Scouting on pairs

These warriors go scouting in pairs, and here we have the second.

Delicate horses

A proud owner of a sporting mare, who had just been treated with a few stitches from a very minor injury on her right hind leg. PLM on camera left, overexposing the sun, which was at my back. The side-lighting makes the horse shine, and gives her that nice catchlight on her eye.

Tuesday, June 4, 2013

Warrior on time

I saw this warrior wearing his "warbonnet", and he was kind to allow me snapping a couple of pictures. If he was to start a war, I'm sure he will not be late to the fight, with the help of that nice digital watch.

Sunday, May 5, 2013

Sweet f/16

In a sunny day you have the f/16 rule, meaning you get a decent exposure at f/16 with a shutter speed of 1/(your iso). With a 6 stops ND filter, and a f/2 lens, I am then at the comfort zone to play with the shutter speed and use flash outdoors. The following picture has a flash at camera right, using a big PLM at f/16, sun to the camera left. The face is light evenly between both, and the shallow depth of field gives a nice look.

Thursday, May 2, 2013

Dangerous couple

This pair are terrific and understand well each other. We were setting the flash (Elinchrom Quadra on a PLM at camera left) as rain started, but luckily the heavy cloud above us moved to the right, leaving room to the nice ambient light of the second picture.

Sunday, March 31, 2013

Happy face

We had time this weekend to do a studio session, as always the Beauty Dish cuts to the chase. On the second picture I had to fill with a PLM at camera right, just a tad to retrieve the body from the shadow.


This is one of the most rainy March I can remember, and the forecast is not clear ahead yet ...
In any case, any brief sunshine is a good time to go outside. These two quickies have diagonal composition elements in common, in the first picture the background, and a diagonal in the foreground for the latter.

Tuesday, February 26, 2013

Panning, and panning with flash

Panning captures movement by visually isolating the moving and in focus subject surrounded by the blurry fixed background. The technique needs a few try and see shutter speed adjustments, and a good result is always a matter or luck, as shown in the following picture.

One way to increase the chances of having the main subject well defined is to introduce a flash. The flash will draw the lighten area at a high speed, fixing it regardless of the lens panning movement and shutter speed. One caveat, though, is that the subject should be under-exposed without considering the flash, otherwise you can have a double drawing of it, a blurred one provided by the ambient light, and a fixed drawing provided by the flash.

In the following example, the photo is underexposed two stops in regards to the ambient light, and the driver lit by a flash.

Saturday, February 16, 2013

Engineer at focus

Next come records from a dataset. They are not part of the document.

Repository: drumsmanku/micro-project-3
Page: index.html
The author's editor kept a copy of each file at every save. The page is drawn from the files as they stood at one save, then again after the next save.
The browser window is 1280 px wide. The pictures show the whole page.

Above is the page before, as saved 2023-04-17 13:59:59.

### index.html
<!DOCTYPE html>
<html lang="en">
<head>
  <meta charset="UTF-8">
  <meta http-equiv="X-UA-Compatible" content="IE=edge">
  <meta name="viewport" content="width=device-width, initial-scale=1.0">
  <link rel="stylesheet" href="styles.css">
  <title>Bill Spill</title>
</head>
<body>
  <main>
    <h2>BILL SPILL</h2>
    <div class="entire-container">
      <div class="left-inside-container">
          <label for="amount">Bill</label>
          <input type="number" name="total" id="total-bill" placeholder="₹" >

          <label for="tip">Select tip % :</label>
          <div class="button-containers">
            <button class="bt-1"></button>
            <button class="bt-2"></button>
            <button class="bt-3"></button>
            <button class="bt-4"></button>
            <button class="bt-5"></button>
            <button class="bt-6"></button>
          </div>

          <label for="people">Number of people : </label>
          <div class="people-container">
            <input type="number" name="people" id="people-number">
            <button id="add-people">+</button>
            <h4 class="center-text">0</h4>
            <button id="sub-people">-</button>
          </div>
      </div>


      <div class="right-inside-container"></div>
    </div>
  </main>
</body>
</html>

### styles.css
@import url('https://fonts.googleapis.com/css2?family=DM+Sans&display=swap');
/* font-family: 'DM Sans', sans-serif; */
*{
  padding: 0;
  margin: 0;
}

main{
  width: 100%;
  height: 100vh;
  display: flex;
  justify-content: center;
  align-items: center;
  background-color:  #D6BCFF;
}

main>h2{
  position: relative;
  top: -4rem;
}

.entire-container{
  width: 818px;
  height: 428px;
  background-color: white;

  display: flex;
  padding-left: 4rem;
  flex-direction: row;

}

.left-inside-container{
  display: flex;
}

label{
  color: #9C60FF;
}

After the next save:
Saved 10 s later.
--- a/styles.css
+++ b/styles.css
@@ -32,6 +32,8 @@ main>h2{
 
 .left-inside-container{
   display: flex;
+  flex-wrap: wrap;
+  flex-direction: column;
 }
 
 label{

The best transport engineering company, www.triaingenieria.es/en, is driven by the best CEO industry can find. They have technology, a great team, and capacity to deliver worldwide. But their CEO did not have a decent portrait, so we had a nice and relaxed session to try to fill that gap. I think now they have it all, and they are ready to complete their conquering of the world.

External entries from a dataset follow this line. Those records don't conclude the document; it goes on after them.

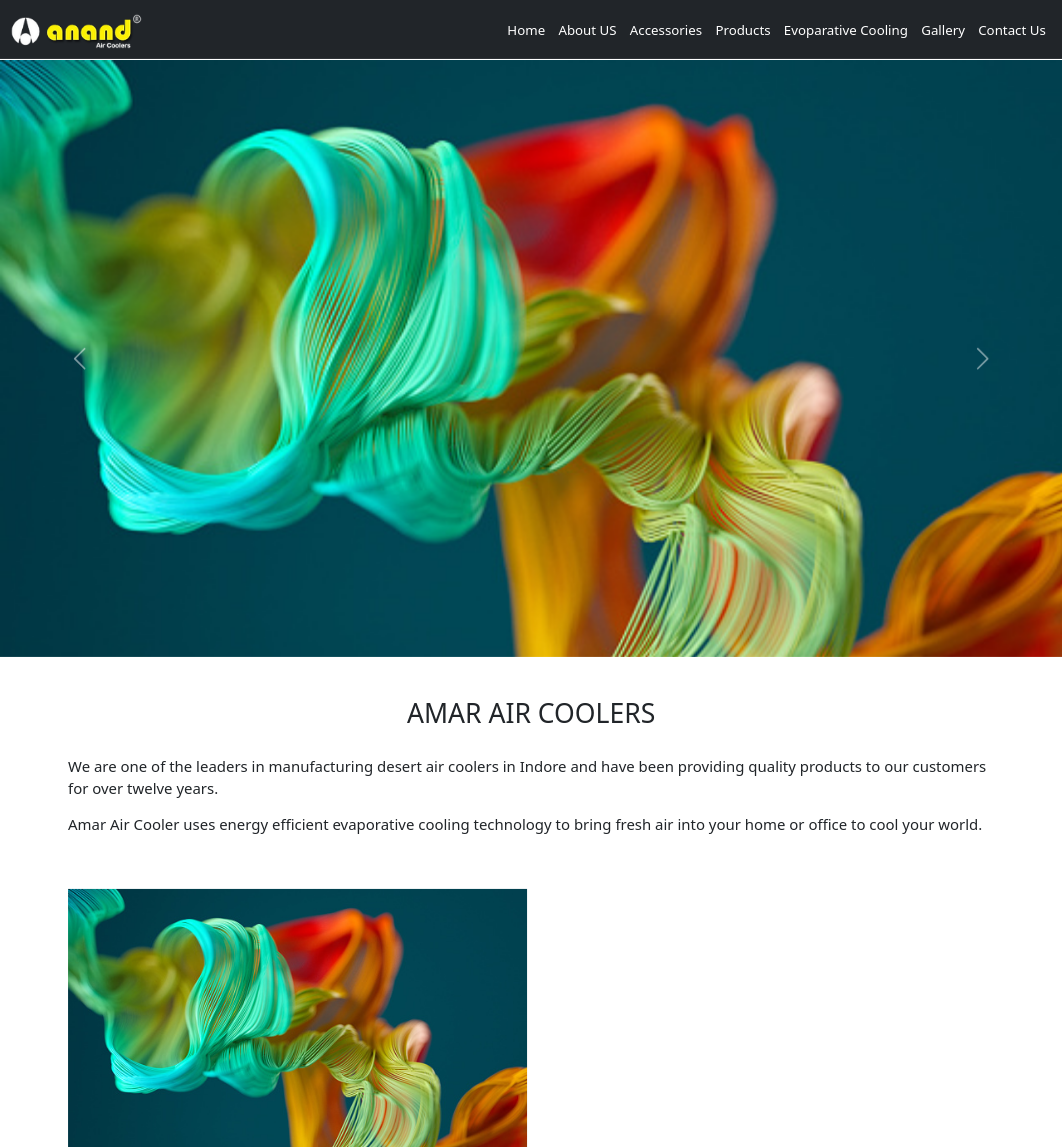
Repository: dhavalmaniyar/divakar
Page: http://localhost/
An editor plug-in stored every save of this project. The page is shown before and after the next save, followed by the edit.
The browser window is 1280 px wide. The pictures show the whole page, at 83% of full size.
The page is served by the project's application, run on Django 3.2 (divakar_app/manage.py).

Above is the page before, as saved 2021-12-08 11:23:24.

After the next save:
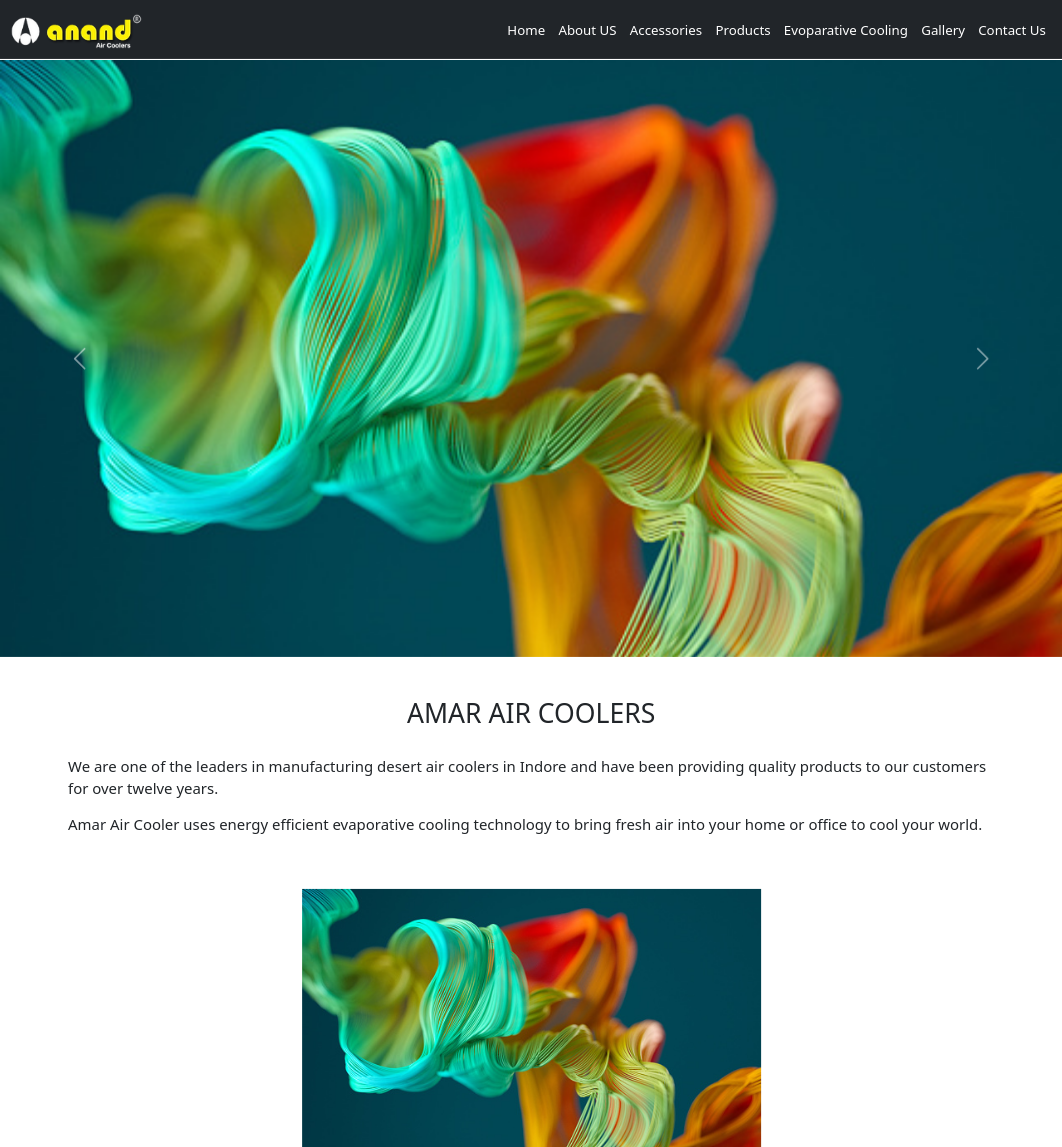
Saved 30 s later.
--- a/divakar_app/templates/index.html
+++ b/divakar_app/templates/index.html
@@ -37,7 +37,7 @@
     </p>
     <br><br>
     <div class="justify-content-center mx-auto">
-        <img src="{%static '/images/landingpage.jpg'%}" class="img-fluid mx-auto" alt="...">
+        <img src="{%static '/images/landingpage.jpg'%}" class="img-fluid d-block mx-auto" alt="...">
     </div>
 </div>
 {%endblock body%}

Gridded beauty at camera left, fill and background light with a PLM at camera right.

Monday, February 4, 2013

Horses for courses

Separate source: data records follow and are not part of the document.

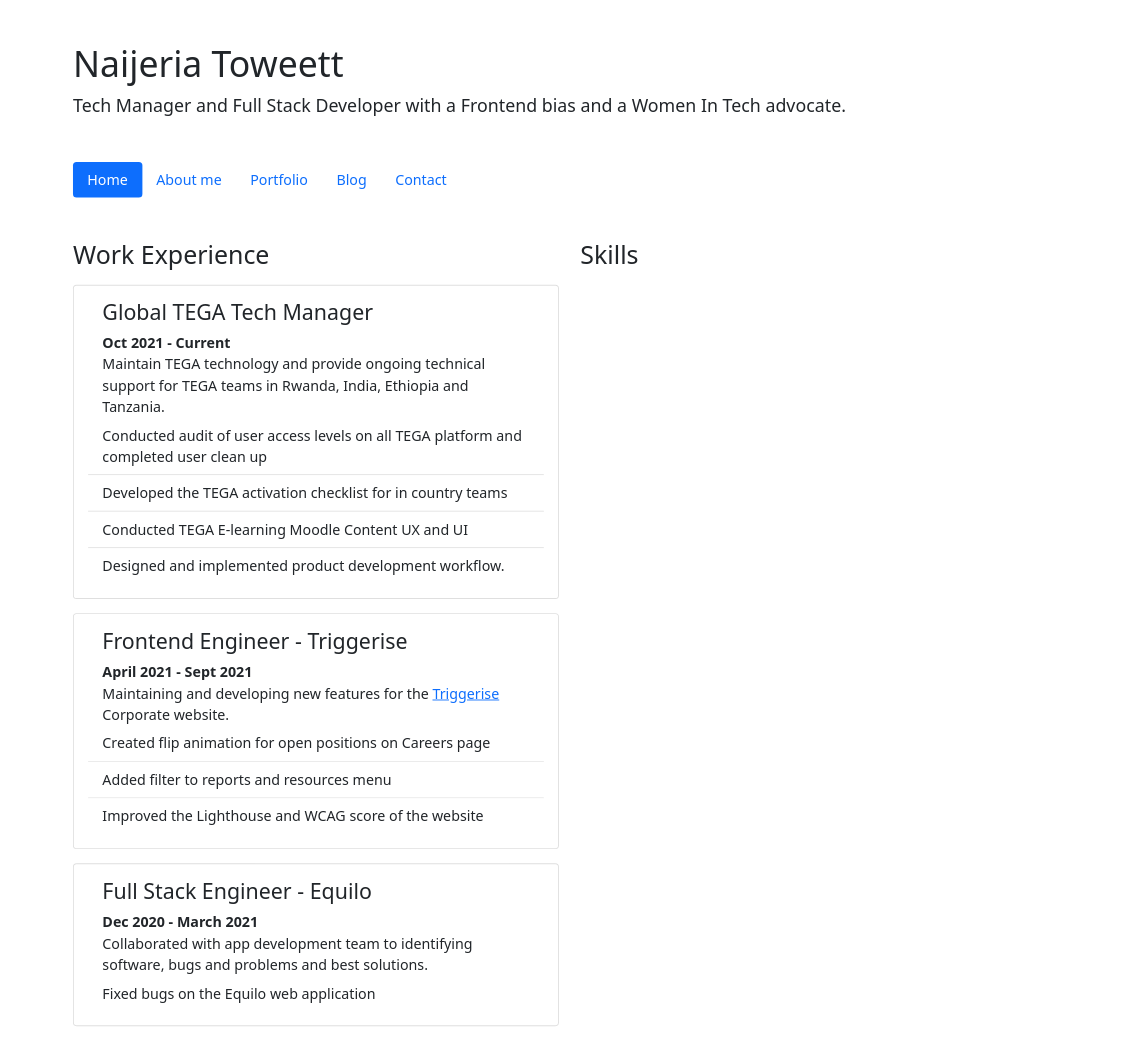
Repository: mamatechafrica/portfolio
Page: index.html
The author's editor kept a copy of each file at every save. The page is drawn from the files as they stood at one save, then again after a run of saves.
The browser window is 1280 px wide. The pictures show the whole page, at 89% of full size.

Above is the page before, as saved 2022-01-04 16:40:33.

After the next 3 saves:
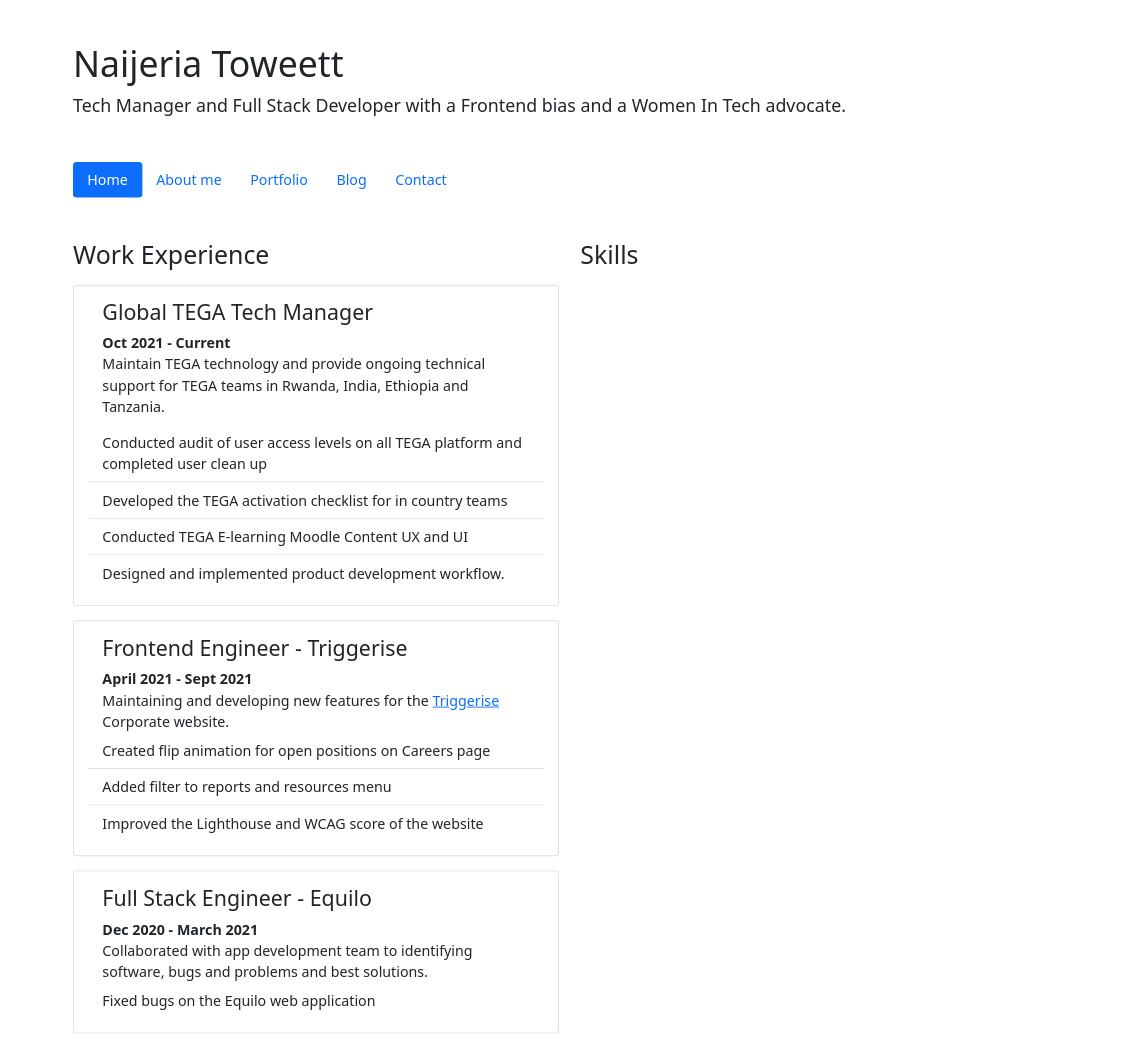
The 3 saves are shown as one change because they came seconds apart.
The last was saved 6 min 12 s later.
--- a/index.html
+++ b/index.html
@@ -54,7 +54,7 @@
                                     Maintain TEGA technology and provide ongoing technical support for
                                     TEGA teams in Rwanda, India, Ethiopia and Tanzania.
                                 </div>
-                                <ul class="list-group list-group-flush">
+                                <ul class="list-group list-group-flush mt-2">
                                     <li class="list-group-item">Conducted audit of user access levels on all TEGA platform and completed user clean up</li>
                                     <li class="list-group-item">Developed the TEGA activation checklist for in country teams</li>
                                     <li class="list-group-item">Conducted TEGA E-learning Moodle Content UX and UI</li>
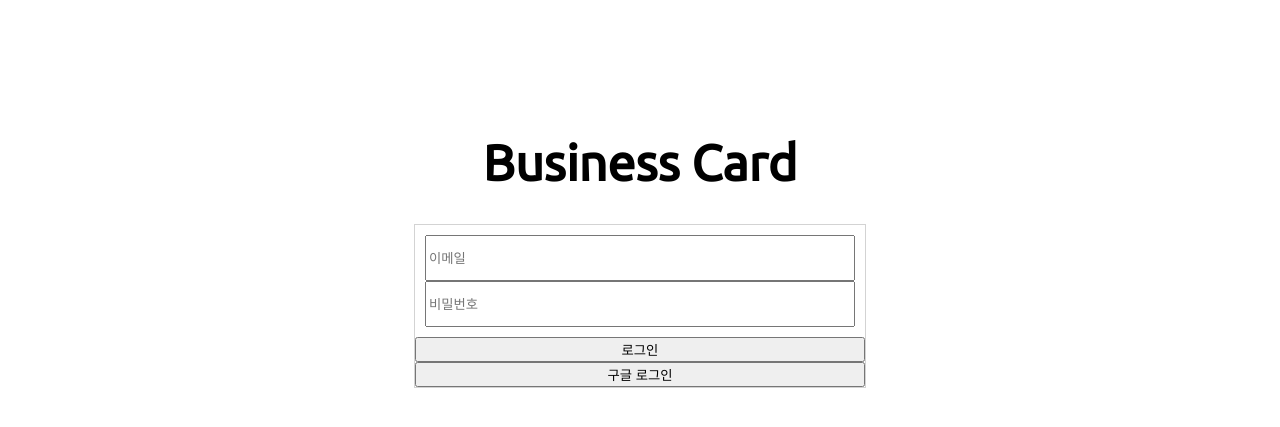
Repository: momo0170/react_businesscard
Page: /login
An editor plug-in stored every save of this project. The page is shown before and after the next save, followed by the edit.
The browser window is 1280 px wide. The pictures show the whole page.
The page's requests for data from a server got no answer. The project was rebuilt for these pictures with package versions that can differ from the ones it lists, and the page was loaded fresh each time. No one was signed in, and anything a server would have sent is missing.

Above is the page before, as saved 2022-08-10 19:45:52.

After the next save:
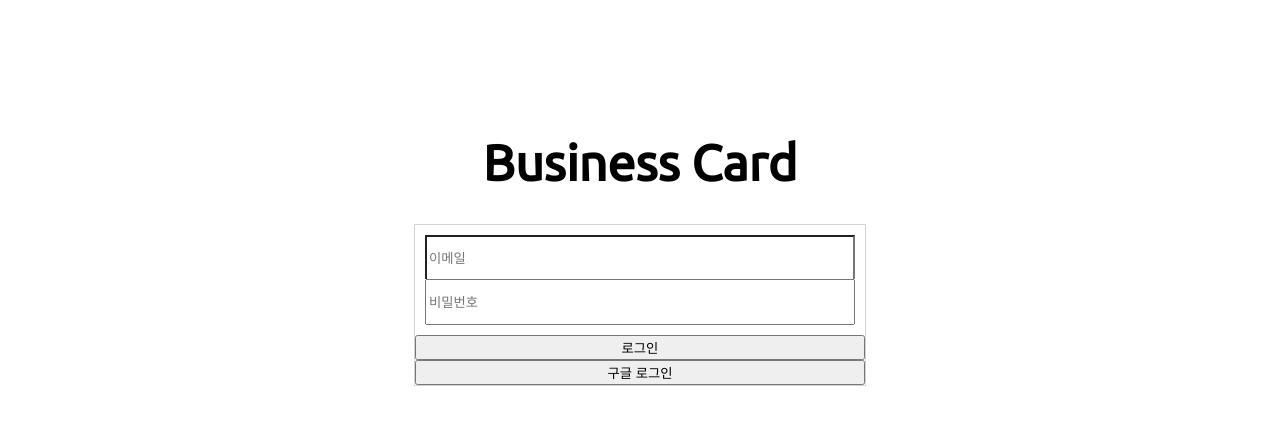
Saved 10 s later.
--- a/src/css/login.module.css
+++ b/src/css/login.module.css
@@ -28,7 +28,7 @@
 }
 
 .id {
-  border-box: none;
+  border-bottom: none;
 }
 
 .login {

Style defined by the lens, or lens chosen to match the style? In any case, the impact of the lens is fundamental in the photographic style. See here two examples of quite different lenses, and complete different results. The crispy Carl Zeiss Distagon 35mm at f/11 and the painterly Leica NOCTILUX-M 50 mm f/0.95 ASPH wide open.

Tuesday, January 29, 2013

Playing with a Neutral Density Filter

My two cameras have a limited flash sync speed of 1/320 and 1/180, respectively, which means you need to close the diaphragm when shooting outdoors, moreover if you try to underexpose the ambient light.

To have limited depth of field outdoors (i.e. an open diaphragm), and still use flash (i.e. relative slow shutter speed), I have added two Neutral Density (ND) filters to my arsenal, one of three stops, and the second of six stops. With the six stops ND, and a f/2 setting, flash has to be measured to f/16, quite achievable, as in the following picture. I will use the three stops ND filter on a f/2.8 lens, which requires a flash measure of f/8.